Your objective
Where in the data does the word "myapp" appear? Find those lines and copy them.

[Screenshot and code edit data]
- - - - - - -

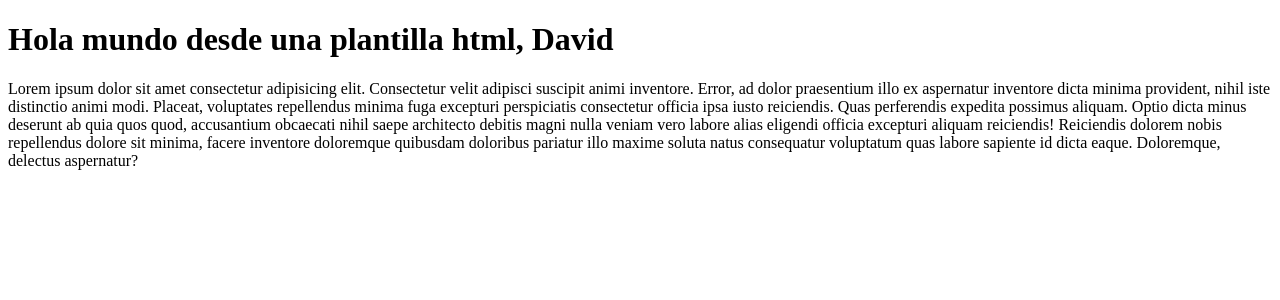
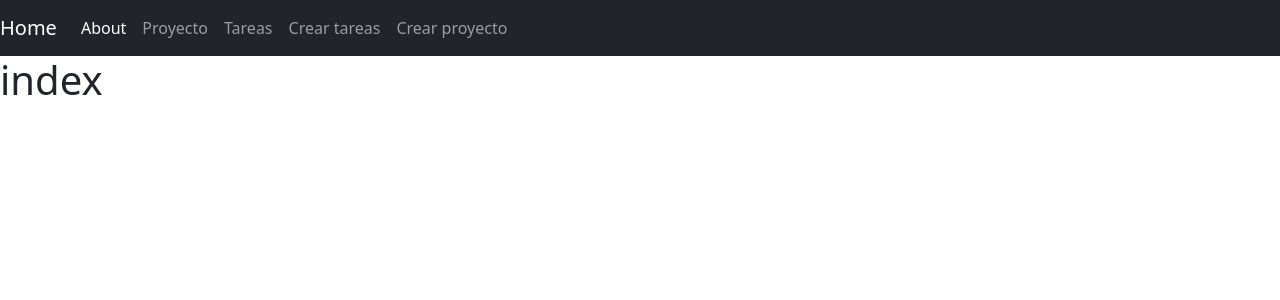
Before and after one commit to Datrixzn19/intro_django, a Django app: page / in a window 1280 px wide. Shown: the top 300 px of the page. Run offline with Django 5.2, Linux system fonts and the light colour scheme.

Commit message:
metodo post

```diff
--- a/myapp/models.py
+++ b/myapp/models.py
@@ -15,6 +15,7 @@ class Tareas(models.Model):
     nombre = models.CharField(max_length=20)
     descripcion = models.TextField()
     proyeto = models.ForeignKey(Proyecto, on_delete=models.CASCADE) #Relacion a otra tabla, eliminar cuando se borre un proyecto se borren las tareas que estaban con el
+    tareaRealizada = models.BooleanField(default=False)
 
     def __str__(self):
         #return 'Tarea: '+ self.nombre + 'royecto: '+ self.proyeto.nombre #como proyecto es un objeto entonces podemos acceder a sus propiedades
--- /dev/null
+++ b/myapp/templates/base.html
@@ -0,0 +1,30 @@
+<!DOCTYPE html>
+<html lang="en">
+<head>
+    <meta charset="UTF-8">
+    <meta name="viewport" content="width=device-width, initial-scale=1.0">
+        <link href="https://cdn.jsdelivr.net/npm/bootstrap@5.3.8/dist/css/bootstrap.min.css" rel="stylesheet" integrity="sha384-sRIl4kxILFvY47J16cr9ZwB07vP4J8+LH7qKQnuqkuIAvNWLzeN8tE5YBujZqJLB" crossorigin="anonymous">
+    <title>Document</title>
+</head>
+<body>
+    <nav class="navbar navbar-expand-lg navbar-dark bg-dark">
+  <a class="navbar-brand" href="{% url 'index' %}">Home</a>
+  <button class="navbar-toggler" type="button" data-toggle="collapse" data-target="#navbarNavAltMarkup" aria-controls="navbarNavAltMarkup" aria-expanded="false" aria-label="Toggle navigation">
+    <span class="navbar-toggler-icon"></span>
+  </button>
+  <div class="collapse navbar-collapse" id="navbarNavAltMarkup">
+    <div class="navbar-nav">
+      <a class="nav-item nav-link active" href="/about">About</a>
+      <a class="nav-item nav-link" href="/proyecto">Proyecto</a>
+      <a class="nav-item nav-link" href="/tareas">Tareas</a>
+      <a class="nav-item nav-link" href="/crearTareas">Crear tareas</a>
+      <a class="nav-item nav-link" href="/crearProyecto">Crear proyecto</a>
+    </div>
+  </div>
+</nav>
+
+{% block content %}
+
+{% endblock %}
+</body>
+</html>
--- a/myapp/templates/index.html
+++ b/myapp/templates/index.html
@@ -1,12 +1,5 @@
-<!DOCTYPE html>
-<html lang="en">
-<head>
-    <meta charset="UTF-8">
-    <meta name="viewport" content="width=device-width, initial-scale=1.0">
-    <title>Document</title>
-</head>
-<body>
-    <h1>Hola mundo desde una plantilla html, {{username}} </h1>
-    <p>Lorem ipsum dolor sit amet consectetur adipisicing elit. Consectetur velit adipisci suscipit animi inventore. Error, ad dolor praesentium illo ex aspernatur inventore dicta minima provident, nihil iste distinctio animi modi. Placeat, voluptates repellendus minima fuga excepturi perspiciatis consectetur officia ipsa iusto reiciendis. Quas perferendis expedita possimus aliquam. Optio dicta minus deserunt ab quia quos quod, accusantium obcaecati nihil saepe architecto debitis magni nulla veniam vero labore alias eligendi officia excepturi aliquam reiciendis! Reiciendis dolorem nobis repellendus dolore sit minima, facere inventore doloremque quibusdam doloribus pariatur illo maxime soluta natus consequatur voluptatum quas labore sapiente id dicta eaque. Doloremque, delectus aspernatur?</p>
-</body>
-</html>
+{% extends 'base.html' %}
+
+{% block content %}
+<h1>index</h1>
+{% endblock %}
--- a/myapp/templates/proyecto.html
+++ /dev/null
@@ -1 +0,0 @@
-<h1>proyecto</h1>
--- a/myapp/templates/tareas.html
+++ /dev/null
@@ -1 +0,0 @@
-<h1>tareas</h1>
--- a/myapp/urls.py
+++ b/myapp/urls.py
@@ -4,7 +4,7 @@ from django.urls import path
 from . import views #de esta carpeta importa donde estan mis vistas
 
 urlpatterns = [
-    path("", views.index), #vacio indica que sera la raiz
+    path("", views.index, name="index"), #vacio indica que sera la raiz
 
     path('hello/<str:nombreUsuario>', views.hello),#parametros por url
 
@@ -12,5 +12,11 @@ urlpatterns = [
 
     path("proyecto/", views.proyecto),
 
-    path("tareas/<int:id>", views.tareas),
+    #path("tareas/<int:id>", views.tareas), #pedia un int para buscar por id
+    path("tareas/", views.tareas),
+
+    path("crearTareas/", views.crearTareas),
+
+    path("crearProyecto/", views.crearProyecto),
+
 ]
--- a/myapp/views.py
+++ b/myapp/views.py
@@ -6,31 +6,67 @@ from .models import Proyecto, Tareas # importando los models que creé
 
 from django.shortcuts import get_object_or_404 #es una funciona de django, lo uso para que no caiga el server al buscar un registro en model
 from django.shortcuts import render #para renderizar html
+from django.shortcuts import redirect #redirigir a otro html
+
+from .forms import CrearNuevaTarea, CrearNuevoProyecto #importamos nuestra clase, este nombre lo pasaremos como parametro en el render pero usando (), asi: CrearNuevaTarea()
+
 
 
 # Create your views here.
 
 #cosas que se envian al navegador para que las vea el usuario
-def index(response):
+def index(request):
     nombre = 'David'
-    return render(response, 'index.html', {'username': nombre}) #el '' es el que se le pone en el html
+    return render(request, 'index.html', {'username': nombre}) #el '' es el que se le pone en el html
 
-def hello(response, nombreUsuario):
+def hello(request, nombreUsuario):
     return HttpResponse(f"<h1>Hola {nombreUsuario} </h1>")
     #return HttpResponse("Hola mundo!")
 
-def about(response):
+def about(request):
     print()#imprimiendo un parametro de url
     return HttpResponse("Esta es la pagina de about")
 
 
-def proyecto(response):
-    proyecto = list(Proyecto.objects.values())
-    return JsonResponse(proyecto, safe=False)
+def proyecto(request):
+    #proyecto = list(Proyecto.objects.values())
+    #return JsonResponse(proyecto, safe=False)
 
-def tareas(response, id):
+    #ahora renderizando en un html
+    proyectos = Proyecto.objects.all()
+    return render(request, 'proyecto/proyecto.html', {
+        'proyecto': proyectos
+        })
+
+def tareas(request):
     #antes
     #tareas = Tareas.objects.get(id=id) #propiedad de la clase, parametro de la funcion
     #despues
-    tareas = get_object_or_404(Tareas, id=id)
-    return HttpResponse(f"Tarea: {tareas.nombre}") #ahora es en minuscula pq asi se habia guardado
+    #tareas = get_object_or_404(Tareas, id=id)
+    #return HttpResponse(f"Tarea: {tareas.nombre}") #ahora es en minuscula pq asi se habia guardado
+
+    #ahora renderizando en un html
+    tareas = Tareas.objects.all()
+
+    return render(request, 'tareas/tareas.html', {
+        'tareas':tareas})
+
+
+def crearTareas(request):
+    if request.method=='GET':
+        #interace
+        return render(request, 'tareas/crearTareas.html', {
+            'CrearNuevaTarea': CrearNuevaTarea()#el primer parametro va en el html dentro del form, {{ CrearNuevoProyecto }}
+        })
+    else:
+        Tareas.objects.create(nombre=request.POST['nombre'], descripcion=request.POST['descripcion'], proyeto_id=1) # ['nombre'] -- va el nombre que le dimos en forms.py
+        return redirect('/tareas/')
+
+def crearProyecto(request):
+    if request.method == 'GET':
+        return render(request, 'proyecto/crearProyecto.html', {
+            'CrearNuevoProyecto':CrearNuevoProyecto()
+        })
+    else:
+        Proyecto.objects.create(nombre=request.POST['nombre'])
+        return redirect('/proyectos')
```
Also changed, not shown: myapp/forms.py (added, +8 -0 lines), myapp/templates/proyecto/crearProyecto.html (added, +13 -0 lines), myapp/templates/proyecto/proyecto.html (added, +11 -0 lines), myapp/templates/tareas/crearTareas.html (added, +11 -0 lines), myapp/templates/tareas/tareas.html (added, +16 -0 lines), db.sqlite3, myapp/migrations/0003_tareas_tarearealizada.py (added).
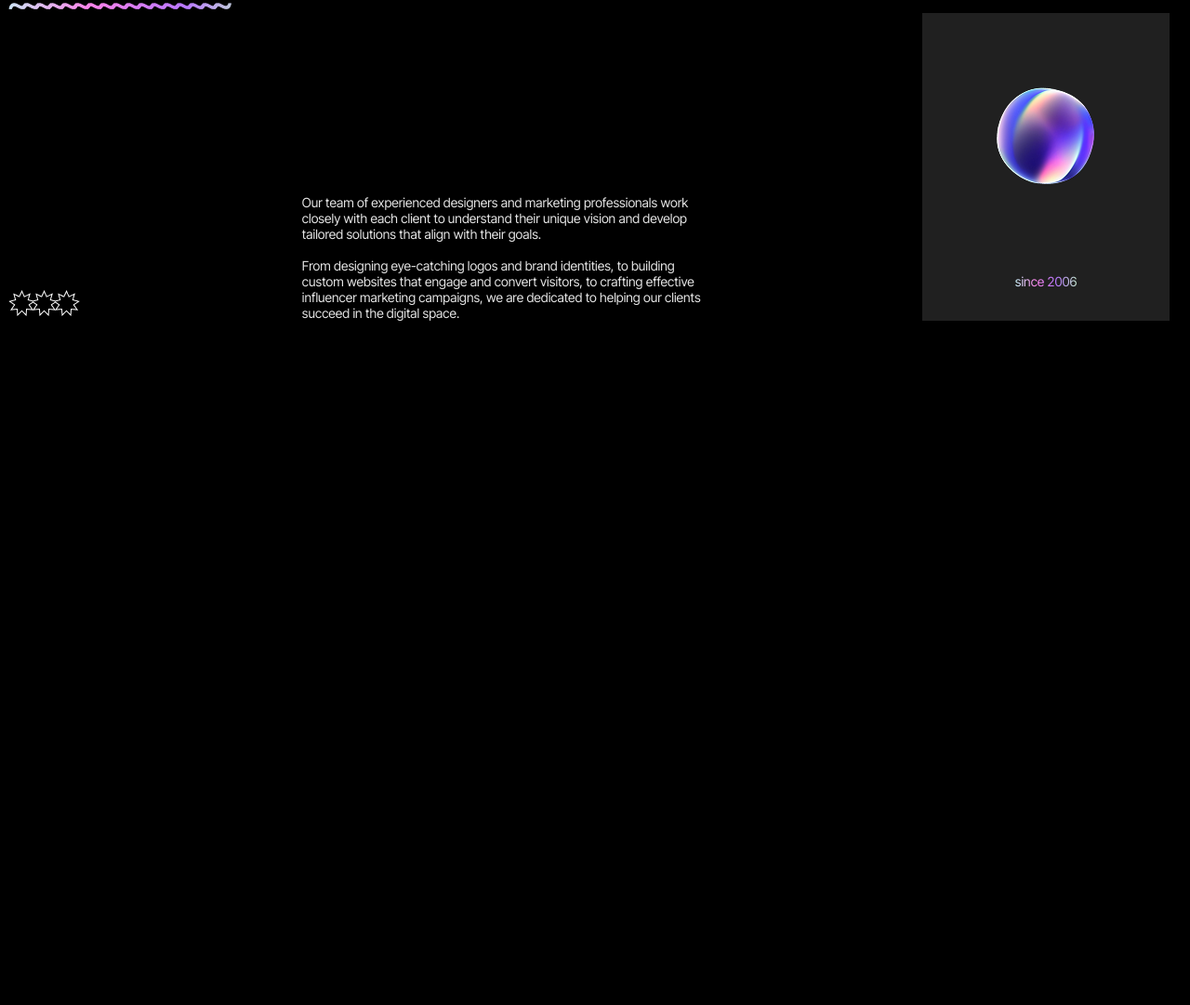
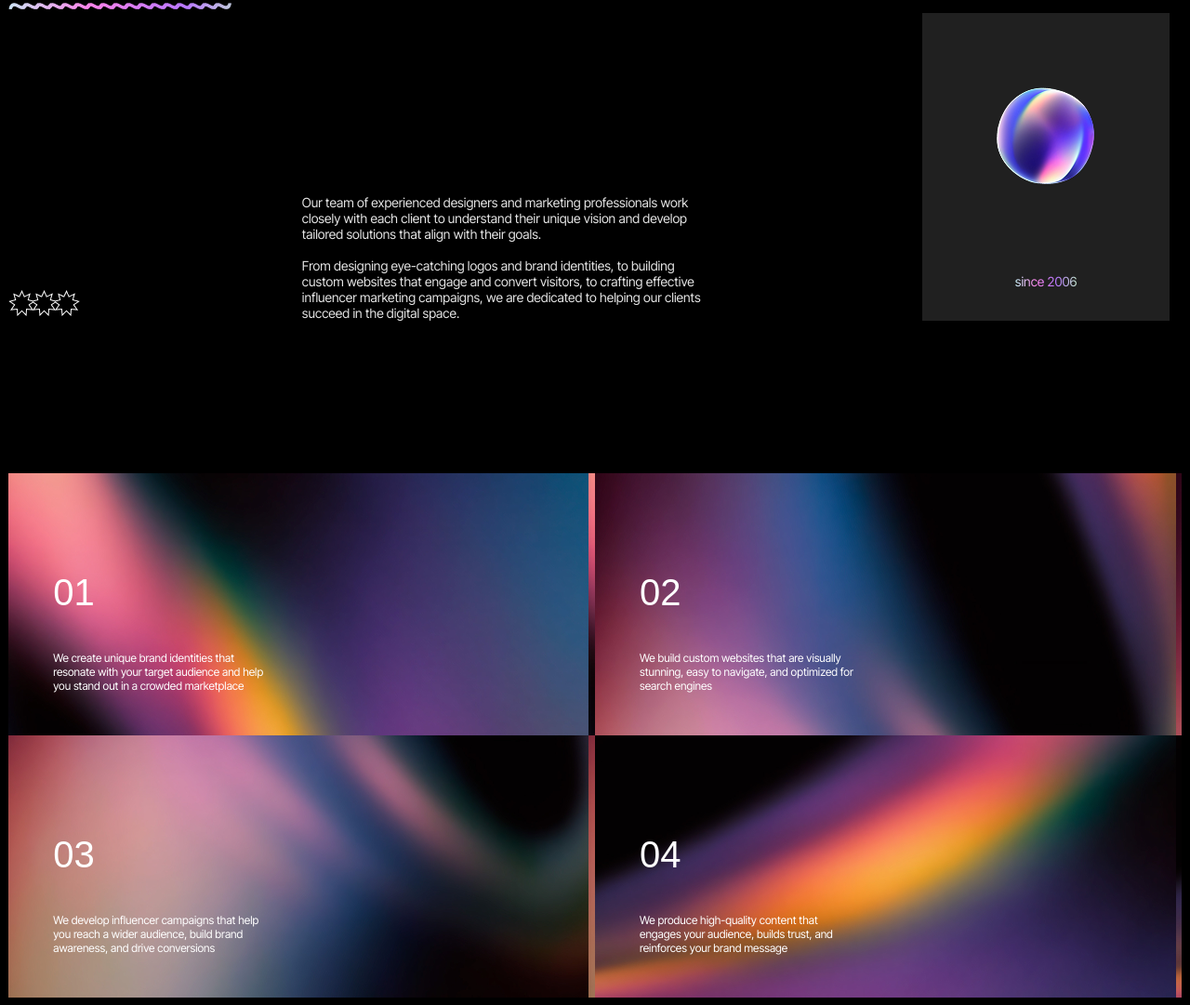
Before and after one commit to bulovcka/project3, a plain HTML site: page index.html in a window 1280 px wide. Shown: the part 1485-2566 px from the top of the page at 93% size. Before the commit the page ends 1838 px from the top, so only its background shows below. Drawn offline with Linux system fonts and the light colour scheme; a web font is replaced by a local one.

Commit message:
added one more class

```diff
--- a/index.html
+++ b/index.html
@@ -86,6 +86,7 @@
                     </div>
                 </div>
             </div>
+        </div>
         <div class="class1">
             <div class="container">
                 <div class="class1_body">
@@ -125,6 +126,46 @@
                 </div>
             </div>
         </div>
+        <div class="class2">
+            <div class="container">
+                <div class="class2_body">
+                    <div class="class2_main-content">
+                        <div class="section1">
+                            <div class="number">
+                                01
+                            </div>
+                            <div class="class2_caption">
+                                We create unique brand identities that <br> resonate with your target audience and help <br> you stand out in a crowded marketplace
+                            </div>
+                        </div>
+                        <div class="section2">
+                            <div class="number">
+                                02
+                            </div>
+                            <div class="class2_caption">
+                                We build custom websites that are visually <br> stunning, easy to navigate, and optimized for <br> search engines
+                            </div>
+                        </div>
+                        <div class="section3">
+                            <div class="number">
+                                03
+                            </div>
+                            <div class="class2_caption">
+                                We develop influencer campaigns that help <br> you reach a wider audience, build brand <br> awareness, and drive conversions
+                            </div>
+                        </div>
+                        <div class="section4">
+                            <div class="number">
+                                04
+                            </div>
+                            <div class="class2_caption">
+                                We produce high-quality content that <br> engages your audience, builds trust, and <br> reinforces your brand message
+                            </div>
+                        </div>
+                    </div>
+                </div>
+            </div>
+        </div>
     </main>
     <footer></footer>
 </body>
--- a/style.css
+++ b/style.css
@@ -226,10 +226,6 @@
         justify-content: flex-start;
         gap: 150px;
         list-style: none;
-        background: linear-gradient(to right, #C6F1F7, #F983E9, #B877FF, #C2E9CD);
-        -webkit-background-clip: text;
-        background-clip: text;
-        color: transparent;
         font-size: 15px;
         font-family: Unbounded, sans-serif;
     }
@@ -239,6 +235,10 @@
     border-bottom: #FFFFFF 2px solid;
     padding-bottom: 23px;
     padding-right: 50px;
+    background: linear-gradient(to right, #C6F1F7, #F983E9, #B877FF, #C2E9CD);
+    -webkit-background-clip: text;
+    background-clip: text;
+    color: transparent;
 }
 
 html, body {
@@ -343,3 +343,52 @@ html, body {
 .image-box_text {
     margin-bottom: 20px;
 }
+
+.class2_main-content{
+    display: grid;
+    grid-template-columns: 1fr 1fr;
+    grid-template-rows: 1fr 1fr;
+    margin-top: 164px;
+}
+
+.section1{
+    background-image: url('images/Rectangle\ 20.png');
+    grid-column: 1;
+    grid-row: 1;
+    display: flex;
+    flex-direction: column;
+}
+
+.section2{
+    background-image: url('images/Rectangle\ 21.png');
+    grid-column: 2;
+    grid-row: 1;
+}
+
+.section3{
+    background-image: url('images/Rectangle\ 22.png');
+    grid-column: 1;
+    grid-row: 2;
+}
+
+.section4{
+    background-image: url('images/Rectangle\ 23.png');
+    grid-column: 2;
+    grid-row: 2;
+}
+
+.number{
+    font-size: 40px;
+    font-family: Unbounded, sans-serif;
+    color: #FFFFFF;
+    padding-left: 48px;
+    padding-bottom: 40px;
+    padding-top: 106px;
+}
+
+.class2_caption{
+    color: #FFFFFF;
+    font-size: 12px;
+    padding-bottom: 46px;
+    padding-left: 48px;
+}
```
Also changed, not shown: images/Rectangle 20.png (added), images/Rectangle 21.png (added), images/Rectangle 22.png (added), images/Rectangle 23.png (added), 2 other files.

- - - - - - -

Exercise answer
--- a/myapp/models.py
+++ b/myapp/models.py
+++ b/myapp/templates/base.html
--- a/myapp/templates/index.html
+++ b/myapp/templates/index.html
--- a/myapp/templates/proyecto.html
--- a/myapp/templates/tareas.html
--- a/myapp/urls.py
+++ b/myapp/urls.py
--- a/myapp/views.py
+++ b/myapp/views.py
Also changed, not shown: myapp/forms.py (added, +8 -0 lines), myapp/templates/proyecto/crearProyecto.html (added, +13 -0 lines), myapp/templates/proyecto/proyecto.html (added, +11 -0 lines), myapp/templates/tareas/crearTareas.html (added, +11 -0 lines), myapp/templates/tareas/tareas.html (added, +16 -0 lines), db.sqlite3, myapp/migrations/0003_tareas_tarearealizada.py (added).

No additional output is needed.